Part of the structure of CaMn7O12 that shows the ferroaxial rotation

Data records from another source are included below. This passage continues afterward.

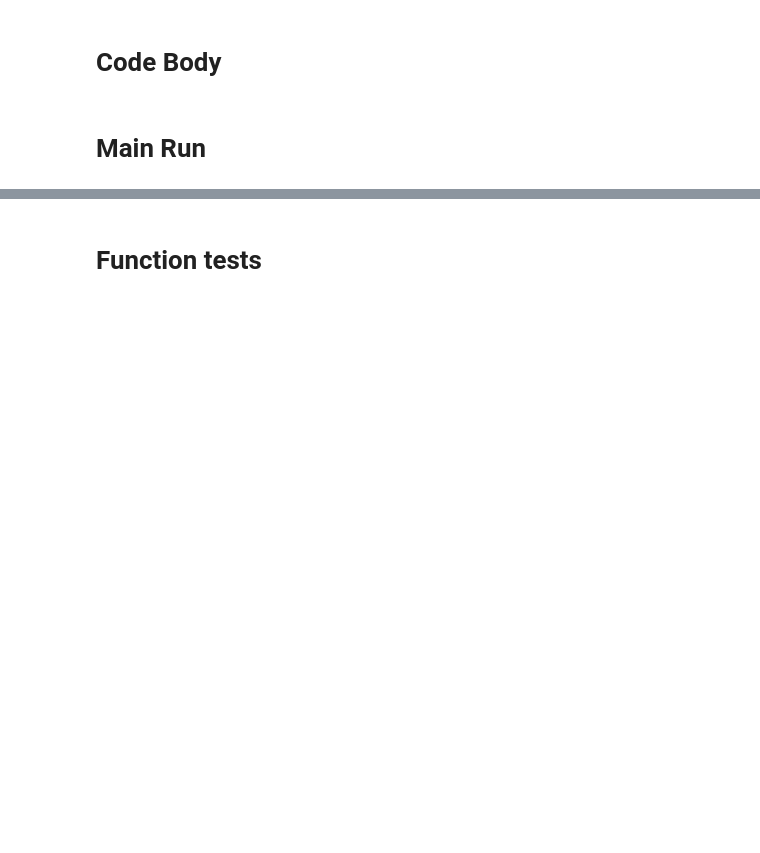
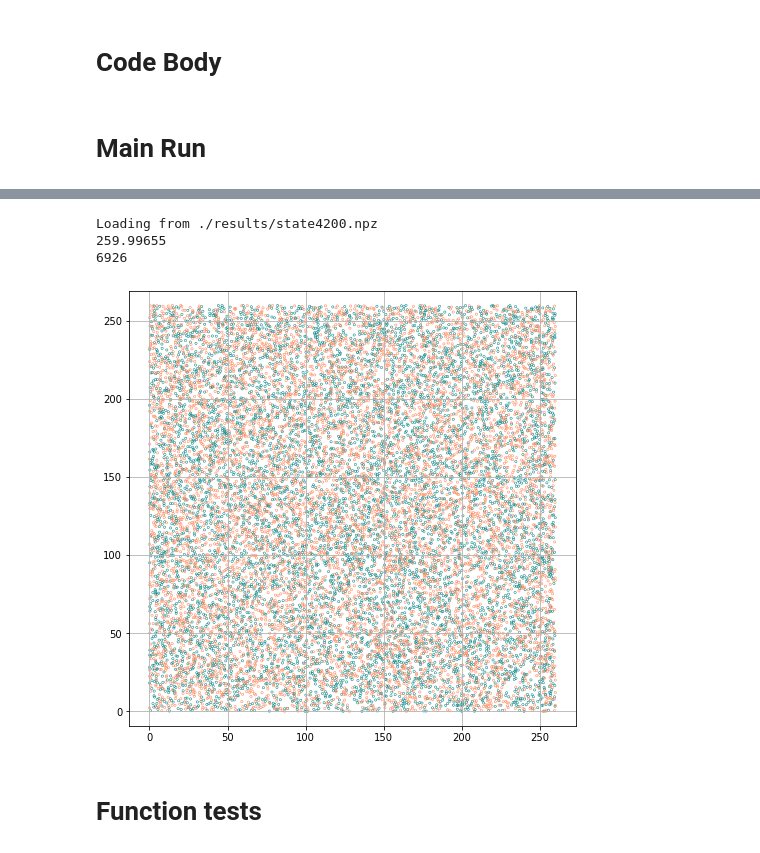
Before and after one commit to Enthazy/MIPS, a Jupyter notebook: MIPS_cpu - refine.ipynb, the cells around one changed output, grey strips where cells are left out. Cells and saved outputs as stored; diff of their text form; code cells hidden in the pictures; blank space fills up the shorter version.

```diff
--- a/MIPS_cpu - refine.ipynb
+++ b/MIPS_cpu - refine.ipynb
@@ -402,2 +458,15 @@ display(result[0], result[1])
+# %%
+file_name = "./results/state4200.npz"
+data = load(file_name)
+display(data['px'],data['py'])
+print(max(data['px']))
+print(sum(data['vx']==1)+sum(data['vx']==-1))
+plt.savefig("./results/view.png")
+plt.show()
+# %% [output]
+Loading from ./results/state4200.npz
+259.99655
+6926
+[figure, added]
 # %% [markdown]
 # Function tests
```
Also changed, not shown: parts of 9 cells of this notebook.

Part of the structure of CaMn7O12 that shows the ferroaxial rotation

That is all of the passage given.